Brighton bar has been operating as a music venue under radar for years, councillors told

Pipeline Panel | Picture: LDR servicePipeline Panel | Picture: LDR service
Pipeline Panel | Picture: LDR service
A bar with a restaurant-style drinks licence has been operating as a grassroots music venue under the radar for seven years, councillors were told.

The discrepancy came to light during a routine inspection earlier this year, prompting the owner to apply to Brighton and Hove City Council to regularise the position.

The Pipeline, at 6 Little East Street, Brighton, was meant to be a food-led venue, according to council and police licensing officers, but has instead become a magnet for aspiring musicians.
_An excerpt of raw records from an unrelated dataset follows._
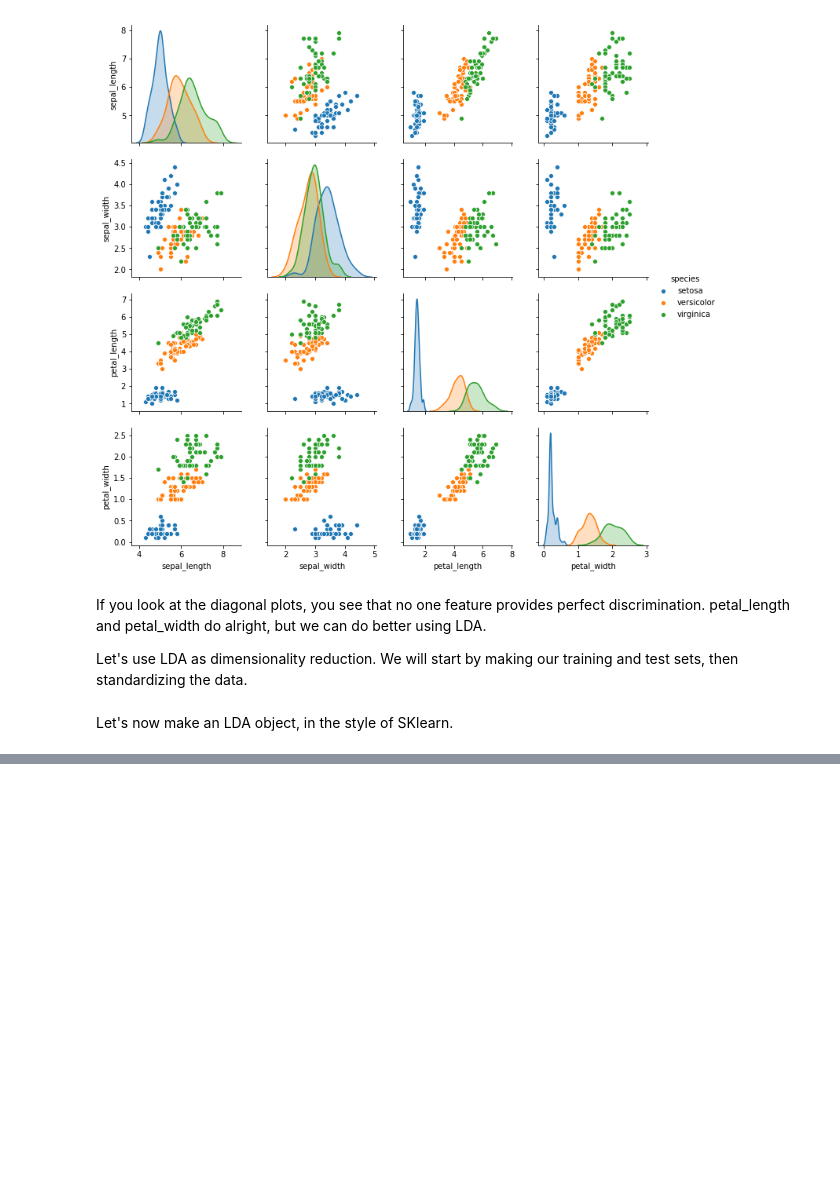
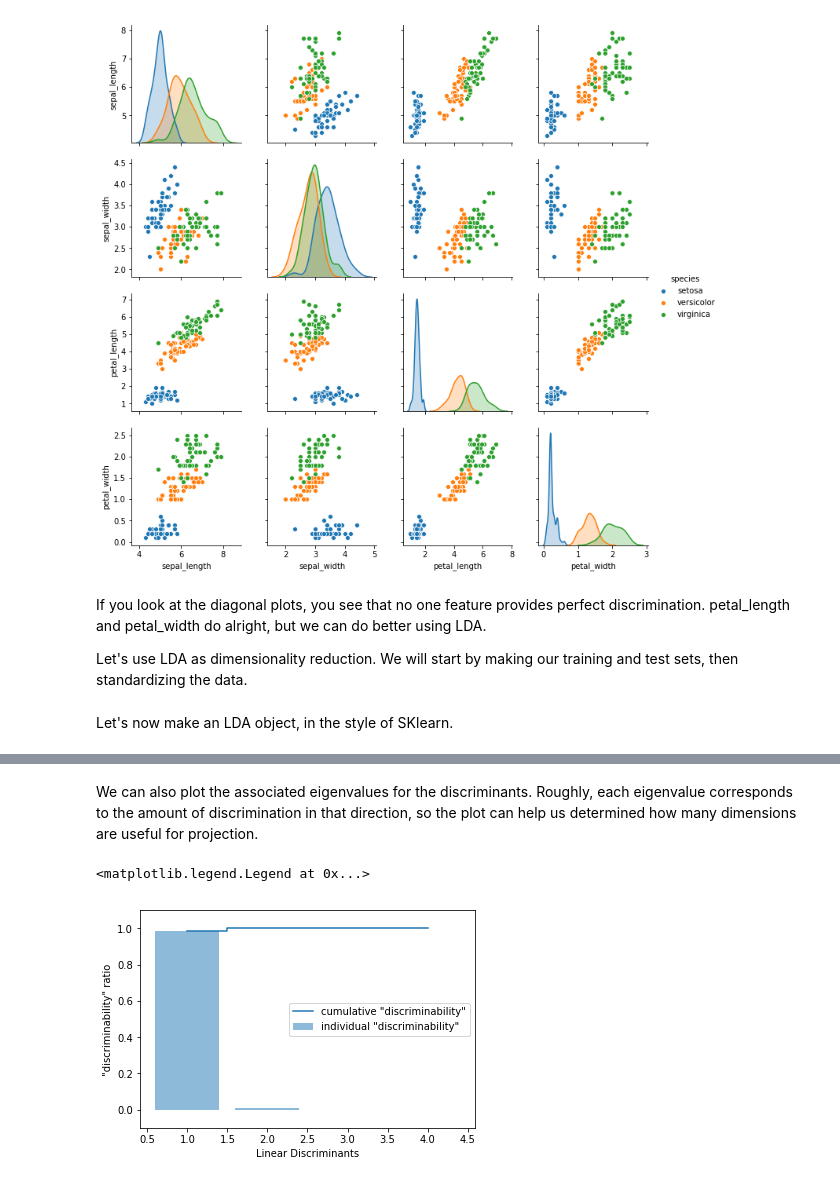
Before and after one commit to mc-robinson/ml_notebooks, a Jupyter notebook: LDA&QDA.ipynb, the cells around one changed output, grey strips where cells are left out. Cells and saved outputs as stored; diff of their text form; code cells hidden in the pictures; blank space fills up the shorter version.

```diff
--- a/LDA&QDA.ipynb
+++ b/LDA&QDA.ipynb
@@ -413,0 +428,19 @@ array([[5.1, 3.5, 1.4],
+# %% [markdown]
+We can also plot the associated eigenvalues for the discriminants. Roughly, each eigenvalue corresponds to the amount of discrimination in that direction, so the plot can help us determined how many dimensions are useful for projection.
+# %%
+evals = lda.get_eigenvalues()
+tot = sum(evals)
+discr = [(i / tot) for i in sorted(evals, reverse=True)]
+cum_discr = np.cumsum(discr)
+
+plt.bar(range(1,len(evals)+1), discr, alpha=0.5, align='center',
+        label='individual "discriminability"')
+plt.step(range(1,len(evals)+1), cum_discr, where='mid',
+         label='cumulative "discriminability"')
+plt.ylabel('"discriminability" ratio')
+plt.xlabel('Linear Discriminants')
+plt.ylim([-0.1, 1.1])
+plt.legend(loc='best')
+# %% [output]
+<matplotlib.legend.Legend at 0x...>
+[figure, added]
```
Also changed, not shown: parts of 12 cells of this notebook.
Hide Ad
Hide Ad

After a licensing inspection in February, the owner Thomas Evrenos submitted an application to vary the venue’s licence conditions.

The application went before councillors today (Tuesday 9 July) when a licensing panel heard objections from Sussex Police and the council who said that they had found several breaches of the venue’s licence conditions.

The three panel members – Labour councillors John Hewitt, David McGregor and Alison Thomson – also heard from Mr Evrenos, 63.

They were told that officers went to the venue on Friday 16 February but found no signs informing customers that they would be refused service if they were intoxicated, using drugs, under-age or disorderly.

Hide Ad
Hide Ad

The licence required full main courses to be available until 11pm from Sunday to Thursday and until midnight on Fridays and Saturdays.

It also required light snacks and sandwiches to be offered until the Sunday to Thursday midnight closing time – and 2am at weekends. But officers were told that food was available only until 9.30pm.

The licence also required customers to be served by waiting staff but there was no table service and the premises licence to be on display but it wasn’t.

Sussex Police licensing officer Claire Abdelkader said that there had been an increasing number of incidents in the East Street area at weekends although none appeared to be linked to the Pipeline.

Hide Ad
Hide Ad

She recommended keeping two security staff on the doors if the venue continued to stay open late without food or music on offer.

The force had said that it one member of security staff would be acceptable if the venue stopped serving at 11pm.

The police did not object to the upstairs stage becoming a permanent fixture so that the Pipeline could continue to operate as a grassroots music venue.

Ms Abdelkader said: “The application does have the potential risk to undermine the prevention of crime and disorder, public nuisance and public safety licensing objectives.

Hide Ad
Hide Ad

“This is a unique situation in that the premises has been operating as a live music venue for a number of years under the radar with minimal police interaction or intervention.”

The force’s main concern was the prospect of people drinking for two hours after music ended at weekends and for an hour on other nights.

In formal papers, Sussex Police asked the panel to set a condition that the sale of drinks stop at 11pm on Sundays to Thursdays and at midnight on Fridays and Saturdays.

Councillor Thomson said: “I’m slightly confused. How come Thomas (Mr Evrenos) been operating with impunity for seven years and nobody has noticed?

Hide Ad
Hide Ad

“This has all gone under the radar. Is that normal? I just don’t understand how. I find it peculiar none of this has come to light before.”

Ms Abdelkader said that the police licensing team was small and tended to respond to complaints or intelligence.

Mr Evrenos said that he wanted to keep the venue open with drink available until midnight from Sunday to Thursday and until 1am at weekends.

He told the panel that he had worked in banking for 20 years before opening the Pipeline, in London, as a retirement project in 2009.

Hide Ad
Hide Ad

In 2016, he moved to Brighton and took over the Little East Street venue, formerly the Northern Lights, which had a more troubled licensing history.

He said: “Pipeline is not about vertical drinking. It’s about musicians meeting and having a good time and playing their instruments.

“We don’t do dancing. We don’t do DJs. We do alternative music and DIY music. We are one of the few places in Brighton that provides young newly starting musicians with a place to play their instruments.”

Councillor McGregor said that the panel’s concern was about trust because so many serious yet basic licensing requirements were ignored. Mr Evrenos said that all of the paperwork was in order.

The panel retired to make their decision which should be made public within five working days.

Related topics: